Whether it’s an actual living human friend, a coworker, a dog, bird, or an inanimate object imbued with friend status, having someone or something to explain your programming problem to can help you see the solution faster than you might think.
Rubber duck debugging is a problem-solving method used by software engineers and programmers to debug code. When you are staring at something like this all day, it can be easy to get caught up in what you are doing and miss an error.
Rubber Duck Debugging
While it might seem silly to have a little plastic duck sitting on your desk, silly things can serve a great purpose.
Rubber duck debugging is actually a reference to a story in the book The Pragmatic Programmer — a programmer has a literal rubber duck and debugs code by making himself talk to the duck and as he goes through his code line by line.
Today, rubber duck debugging is a widely accepted technique. There are even ducks you can buy in almost any color or theme from pink to one decorated as a pirate. As long as the duck or object is something you like, it should be easy to get out of a rut and see a different perspective when you start talking to your “duck.” The act of talking to a willing listener tends to slow down your thinking and provides the space for you to thoroughly explain the problem. Then your “aha!” moment will arrive — you have discovered the flaw.
While the case is strong that debugging code via the duck method will solve your problems, there are variations you can use to achieve the same results. In many work environments, coworkers take on the role of the rubber duck. For example, remote work teams and those who work from home get a mental shift from the act of contacting a coworker vs. talking to a rubber duck.
Who’s Your Rubber Duck?

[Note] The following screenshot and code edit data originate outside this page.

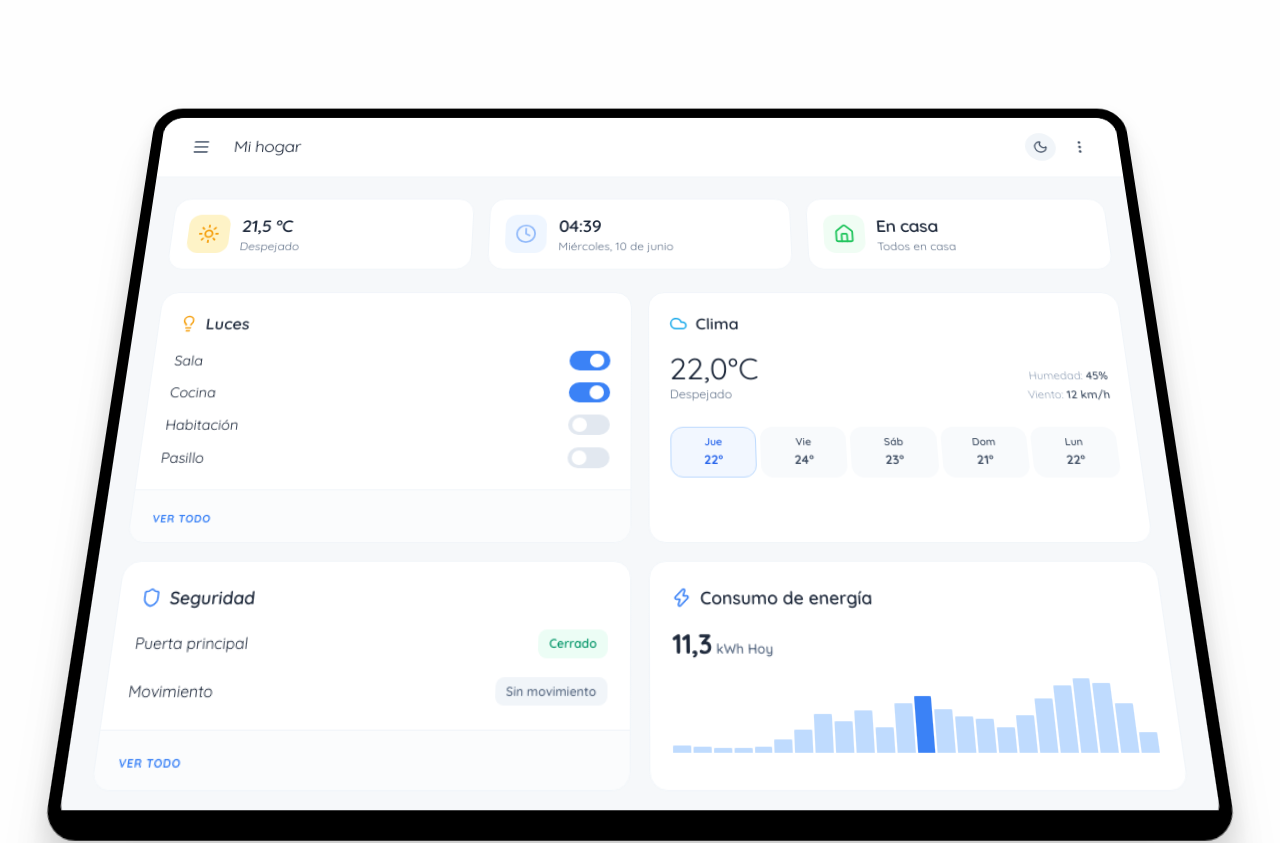
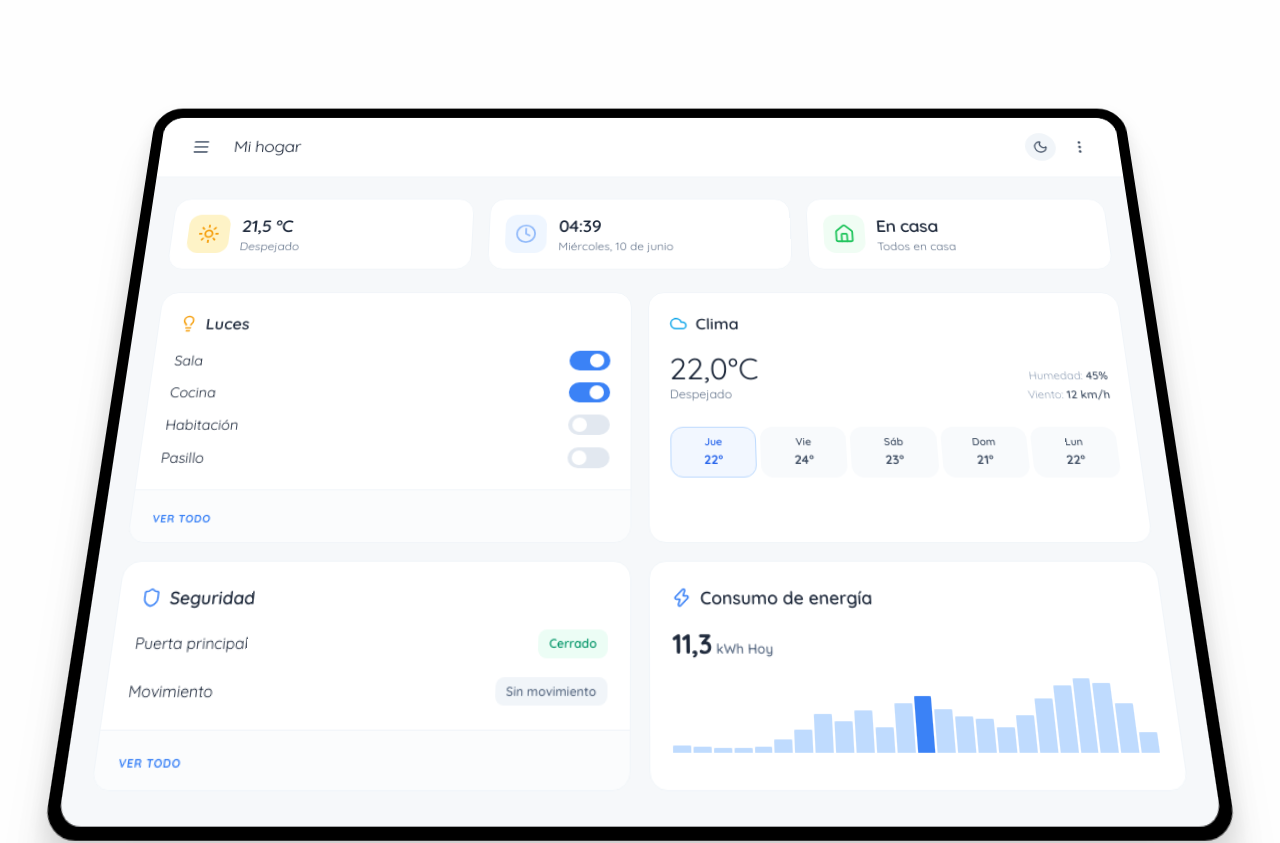
Before and after one commit to JuanCruzBul/Lumos, a Next.js app: page / in a window 1280 px wide. Shown: the part 1238-2081 px from the top of the page. Built offline with nearby package versions, Linux system fonts and the light colour scheme.

Commit message:
fix: tablet layout - negro en mockup y seccion contacto estirada
Co-Authored-By: Claude Sonnet 4.6 <noreply@anthropic.com>

```diff
--- a/components/ui/contact-section.tsx
+++ b/components/ui/contact-section.tsx
@@ -2,7 +2,7 @@
 
 export function ContactSection() {
   return (
-    <section id="contacto" className="relative overflow-hidden bg-[#fdf8f4] py-28 px-8">
+    <section id="contacto" className="relative overflow-hidden bg-[#fdf8f4] py-20 lg:py-28 px-8">
 
       {/* Subtle warm glow */}
       <div
@@ -10,7 +10,7 @@ export function ContactSection() {
         style={{ background: "radial-gradient(circle, rgba(250,178,87,0.13) 0%, transparent 70%)" }}
       />
 
-      <div className="relative max-w-6xl mx-auto grid md:grid-cols-2 gap-20 items-start">
+      <div className="relative max-w-6xl mx-auto grid md:grid-cols-2 gap-10 lg:gap-20 items-start">
 
         {/* Left: copy */}
         <div className="pt-4">
@@ -22,7 +22,7 @@ export function ContactSection() {
             Contacto
           </span>
 
-          <h2 className="text-5xl md:text-6xl font-bold text-black leading-[1.08] mb-6 tracking-tight">
+          <h2 className="text-4xl md:text-5xl lg:text-6xl font-bold text-black leading-[1.08] mb-6 tracking-tight">
             Transformá tu<br />
             hogar con{" "}
             <span
--- a/components/ui/hero-scroll-demo.tsx
+++ b/components/ui/hero-scroll-demo.tsx
@@ -126,7 +126,7 @@ export function SmartHomeDashboard({
     : 'bg-[#f6f8fa] text-slate-800 light-theme';
 
   const containerClasses = embeddedMode
-    ? `w-full transition-colors duration-300 ${darkMode ? 'text-slate-100 bg-slate-950' : 'text-slate-800 bg-[#f6f8fa]'} ${className}`
+    ? `w-full h-full flex flex-col transition-colors duration-300 ${darkMode ? 'text-slate-100 bg-slate-950' : 'text-slate-800 bg-[#f6f8fa]'} ${className}`
     : `min-h-screen transition-colors duration-300 font-sans ${themeClasses} ${className}`;
 
   return (
@@ -156,7 +156,7 @@ export function SmartHomeDashboard({
       </header>
 
       {/* CONTENIDO INTERNO DE LA TABLET */}
-      <div className="p-4 md:p-6 space-y-6 max-h-[75vh] overflow-y-auto custom-scrollbar">
+      <div className="p-4 md:p-6 space-y-6 flex-1 overflow-y-auto custom-scrollbar">
 
         {/* FILA SUPERIOR */}
         <section className="grid grid-cols-1 md:grid-cols-3 gap-4">
```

For ExaVault engineers, rubber duck debugging means hopping on a call with a coworker and describing the problem. This provides our engineers with an ear to listen as they talk it out and see the solution to their code issue.
While rubber duck debugging typically refers to hitting upon the solution without another person, someone who can audibly respond or breathe heavily over laptop speakers or headphones also does wonders. In debugging cases that are approaching a deadline, doing a screen share as you talk through code lets the other person see the code so they can play a more active role in spotting any errors.
When I say I need a rubber duck, it tells the team that I just need another ear on the line while I talk out my logic and work through some code. Someone volunteers, we jump on a call and inevitably see the solution within a few minutes.
~Tom, Head of Engineering, ExaVault
No shame shall come from your coworker. It is better to discover a flaw such as operating on the wrong variable or a simple typo than to get complaints from clients once code is in production.
Explaining Out Loud Allows You to See the Solution
Since rubber duck debugging is all about talking out loud, it’s just as important to feel that you are being listened to.
It is also a way of reasoning out your assumptions and logic that was in place when you wrote the code. If something doesn’t feel right when you say it, this is your turn to keep talking, trying to describe the process in another way.
When you create something, you can become deeply immersed in it and may not notice little things. Therefore, taking a step back when you realize there is an error, can clear your head of your connection to the code. Once you have stepped back, using words to explain each line of code interrupts the thought patterns you previously had. In many cases, hearing yourself describe something quickly brings about an “aha” moment. That moment when you realize you forgot to consider a vital element, overlooked something, or had come to a conclusion and didn’t follow through on the reasoning.
Now, none of these are negatives to go down in your permanent record. The good thing is — when you need to debug code, there are techniques to help reduce the time and stress involved in doing so.
Analyze Before You Execute
This sounds like sage advice. And it is. But, sometimes you need to execute or test code before you know there is an issue to debug. Snap out of just sitting silently in front of the computer screen. It’s time to try analyzing what is there and what is working before making a bunch of changes like adjusting variables and hoping things will work. Pull up your code, whip out your rubber ducky or call an available coworker, and analyze. You’re not in-depth analyzing for a final exam. Simple rubber duck debugging will do.
Start by explaining your logic. What is the expected outcome? What went on in your mind when you thought about how to get from point A to point B? Your duck is soaking it all in.
Next, go line by line and verbally explain your code. Before you know it, you’ll see the solution.
Time to Debug — Who Are You Talking To?
It’s natural to feel awkward. Maybe you can’t call a coworker or friend to be your rubber duck because you fear they will revel in the fact that you made a mistake. Maybe talking to an inanimate object or stuffed animal fires up your nerves, preventing you from being able to speak coherently. That is why there are multiple options to get you to the same outcome of debugged code.
- The traditional little yellow rubber duck — or purple duck, or stuff bear, or favorite action figure from your childhood. (No, not a live duck. Unless you live by a pond with ducks and would like to tell them about your code.)
- Another person. Coworkers are great for this if available. Friends are good at lending an ear.
It’s not about the knowledge your rubber duck has, but your ability to talk it through. The goal is to quickly debug code. There are many stories of programmers who interrupt a coworker with a code issue. As they are explaining the problem and asking for assistance, they stumble upon the answer just like that! No actual assistance need.
Now you can be like our engineer Tom, finding errors and debugging code like a pro. Next time you need to go over some code you wrote, just ask for a rubber duck.